Its that time of the year, the day before the day before a holiday. Always that moment, that day when the corporate world explodes/implodes and we are there with open phone lines, sharp pencils and multitaskability to help them all to get out of the office for their breaks which sometimes manifests itself in my not having a very happy holiday (read working). We are holding steady. Eleventh hour, we need to see this, then, now...and then...A bit of hair ripping. But, I am typing this while the postscript files are saved out.
Had a mind bending conversation (all positive) with mentor Murray. He got on the phone and had all sorts of ideas, input and excitement around the image that was posted last Friday ("IF: [Homer's] Opinion).He was so encouraging, so positive, so delighted with this piece--suggesting I get paints out and tint output on watercolor paper. It was such a blast of postivity, my hair hasn't flattened out yet...and I am a bit stunned...trying to get some time tomorrow to output the image and play with color a bit..He wants a bit more of this...and I have been working on the Genesis stuff with a whale that is moving someplace...so it sounds like parallel universes with genesis and fluffy ladies.

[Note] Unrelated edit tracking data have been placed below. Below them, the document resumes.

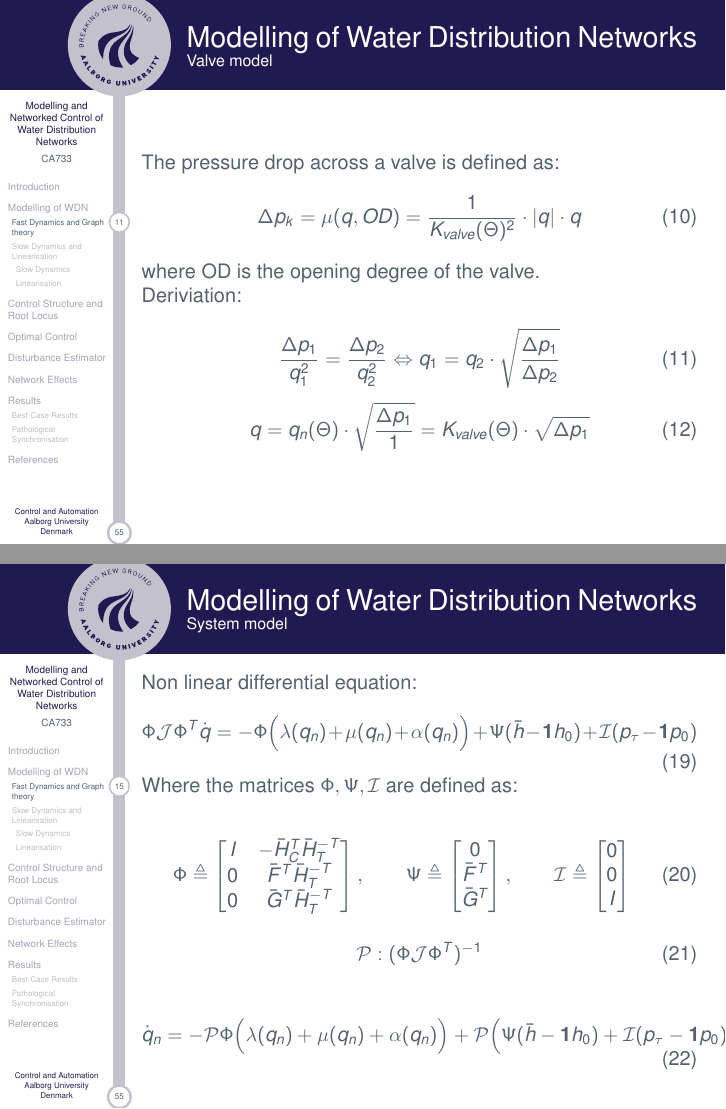
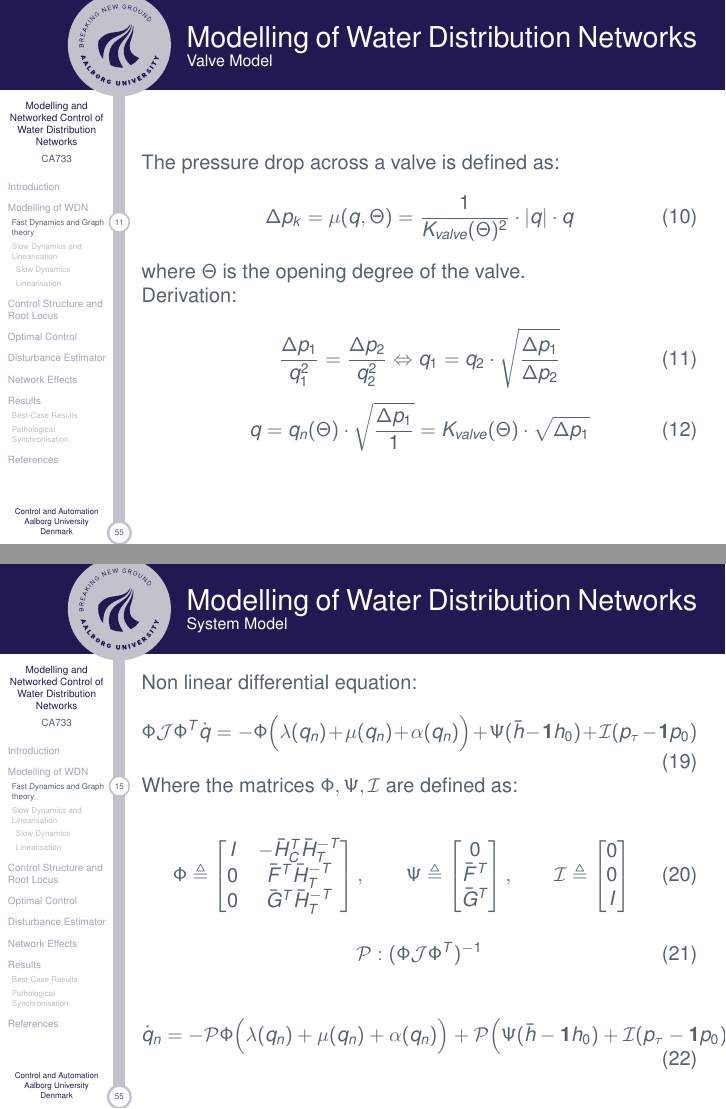
Before and after one commit to CA7Gang/CA7_Writings, LaTeX slides (ExamPresentation/CA7ExamPresentation.tex, which reads ExamPresentation/Topics/SystemModel/Model.tex): pages 12 and 16 of 57, joined at a grey line. Compiled offline with pdfLaTeX.

Commit message:
Fixed some overlooked errors in modelling sectiong

```diff
--- a/ExamPresentation/Topics/SystemModel/Model.tex
+++ b/ExamPresentation/Topics/SystemModel/Model.tex
@@ -154,15 +154,15 @@ where:
 
 
 
-\begin{frame}{Modelling of Water Distribution Networks}{Valve model}
+\begin{frame}{Modelling of Water Distribution Networks}{Valve Model}
 	The pressure drop across a valve is defined as:
 	\begin{equation}\label{eq:ValvePressure}
-		\Delta p_{k} = \mu(q,OD) = \frac{1}{K_{valve}(\Theta)^2} \cdot |q|\cdot q
+		\Delta p_{k} = \mu(q,\Theta) = \frac{1}{K_{valve}(\Theta)^2} \cdot |q|\cdot q
 	\end{equation}
 
-	where OD is the opening degree of the valve.\\
+	where $\Theta$ is the opening degree of the valve.\\
 
-	Deriviation:
+	Derivation:
 
 	\begin{equation}\label{eq:HydrodynamicRatio}
 		\frac{\Delta p_1}{q_1^2} = \frac{\Delta p_2}{q_2^2} 	\Leftrightarrow
```
Also changed, not shown: ExamPresentation/Topics/SystemModel/Model.tex (6 more changed lines).
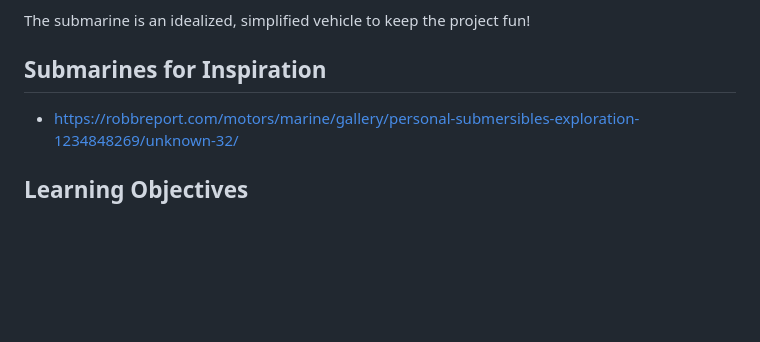
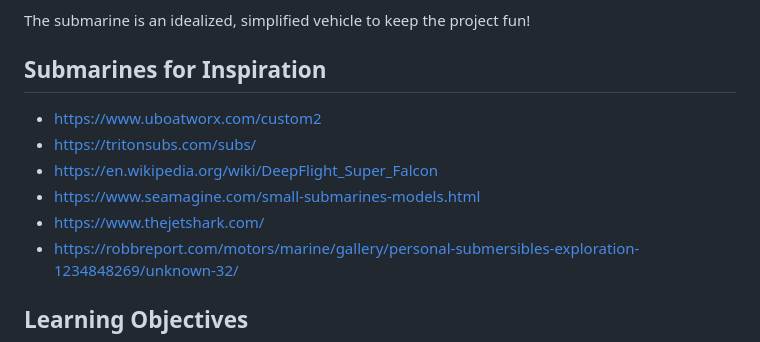
Before and after one commit to steveturbek/Tangible-Interfaces-Submarine-Design-Project, a Markdown page: README.md, the part around the change. Drawn GitHub-style; blank space fills up the shorter version.

Commit message:
Update README.md
sub links

```diff
--- a/README.md
+++ b/README.md
@@ -64,6 +64,11 @@ The submarine is an idealized, simplified vehicle to keep the project fun!
 
 ## Submarines for Inspiration
 
+- https://www.uboatworx.com/custom2
+- https://tritonsubs.com/subs/
+- https://en.wikipedia.org/wiki/DeepFlight_Super_Falcon
+- https://www.seamagine.com/small-submarines-models.html
+- https://www.thejetshark.com/
 - https://robbreport.com/motors/marine/gallery/personal-submersibles-exploration-1234848269/unknown-32/
 
 ## Learning Objectives
```
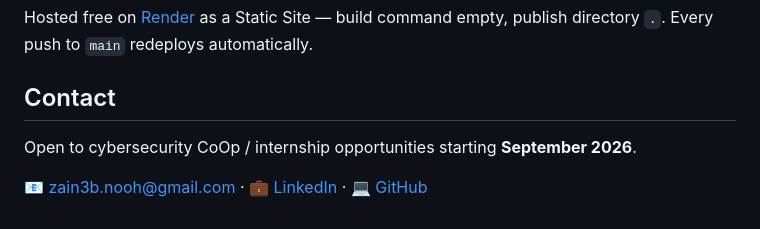
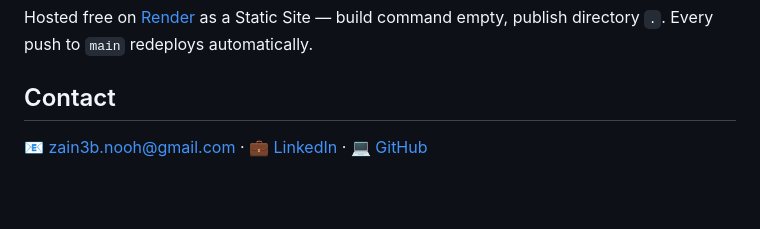
Before and after one commit to zainab-nooh/zainab-nooh-portfolio, a Markdown page: README.md, the part around the change. Rendered like a GitHub page; blank space fills up the shorter version.

```diff
--- a/README.md
+++ b/README.md
@@ -85,6 +85,6 @@ Hosted free on [Render](https://render.com) as a Static Site — build command e
 
 ## Contact
 
-Open to cybersecurity CoOp / internship opportunities starting **September 2026**.
+
 
 📧 [zain3b.nooh@gmail.com](mailto:zain3b.nooh@gmail.com) · 💼 [LinkedIn](https://www.linkedin.com/in/zainab-h-nooh/) · 💻 [GitHub](https://github.com/zainab-nooh)
```
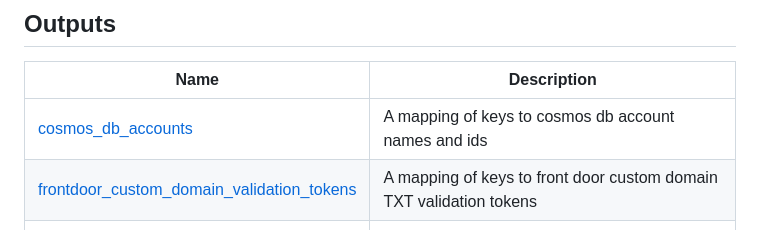
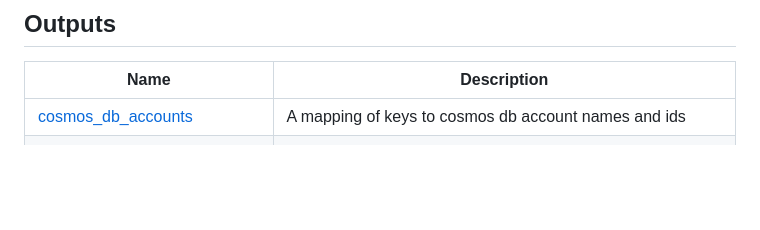
Before and after one commit to Smulbero/cloud-resume-challenge, a Markdown page: infrastructure/terraform/README.md, the part around the change. GitHub-like rendering; blank space fills up the shorter version.

Commit message:
terraform-docs: automated action

```diff
--- a/infrastructure/terraform/README.md
+++ b/infrastructure/terraform/README.md
@@ -62,7 +62,6 @@
 | Name | Description |
 |------|-------------|
 | <a name="output_cosmos_db_accounts"></a> [cosmos\_db\_accounts](#output\_cosmos\_db\_accounts) | A mapping of keys to cosmos db account names and ids |
-| <a name="output_frontdoor_custom_domain_validation_tokens"></a> [frontdoor\_custom\_domain\_validation\_tokens](#output\_frontdoor\_custom\_domain\_validation\_tokens) | A mapping of keys to front door custom domain TXT validation tokens |
 | <a name="output_frontdoor_endpoint_hostnames"></a> [frontdoor\_endpoint\_hostnames](#output\_frontdoor\_endpoint\_hostnames) | A mapping of keys to front door endpoint host names |
 | <a name="output_frontdoor_origins"></a> [frontdoor\_origins](#output\_frontdoor\_origins) | A mapping of keys to front door origin names and host names |
 | <a name="output_function_apps_flex"></a> [function\_apps\_flex](#output\_function\_apps\_flex) | A mapping of keys to flex consumption function app names and their managed identity principal ids |
```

I have the genesis corrections from NYC (eliminating the goofy white lines that separate the tree from the background, the owl from the background and shifting the background color) and now I need to go here too. No problem. Every step Murray pulls me forward--and the work improves and I keep learning. I keep taking in the conventions as I look and listen to this wonderful educator, kind man and incisive art director and guide. My hubbie is pretty good at this too. But I fight R. I am not allowed to fight Murray (I have almost given up--what will he do?) and each and every thing has value to me. I suggested Dennis Nolan's palette and he suggested John Alcorn's palette. So, Alcorn it is. We will see what happens.
I have been looking at Leo and Diane Dillon's Bradley, Will Bradley, William Morris and Walter Crane. There are some other conventions that come out about illustrating--the ones Murray has pointed up are, to refresh myself:
> women have light and delicate features. minimize or eliminate shadows.
> women have light mouths--do not draw the bottom lip, but suggest it with the shadow under the lip.
> all elements that move away from a trunk or a torso taper (read, arms/legs or branches or octopus tentacles even flower stems...its a good one)
> new understandings:
--sometimes women have tiny, bitsy hands and feet.
--sometimes the figures are almost graphic shapes with the background and foliage doing all the business with the detail insanity. The sheer relief of the plain figure is remarkable and becomes the first thing the eye sees.
--edit while you draw. More is less.
--keep the pen moving and if you worry, photoshop also can erase and edit..
--think dark and light with the page patterning with figures and foliage.
--faces are always almost calligraphic in simplicity. No need to whale on it. Brief for male faces, scanty with women.
Gotta go. Some postscript files are crying.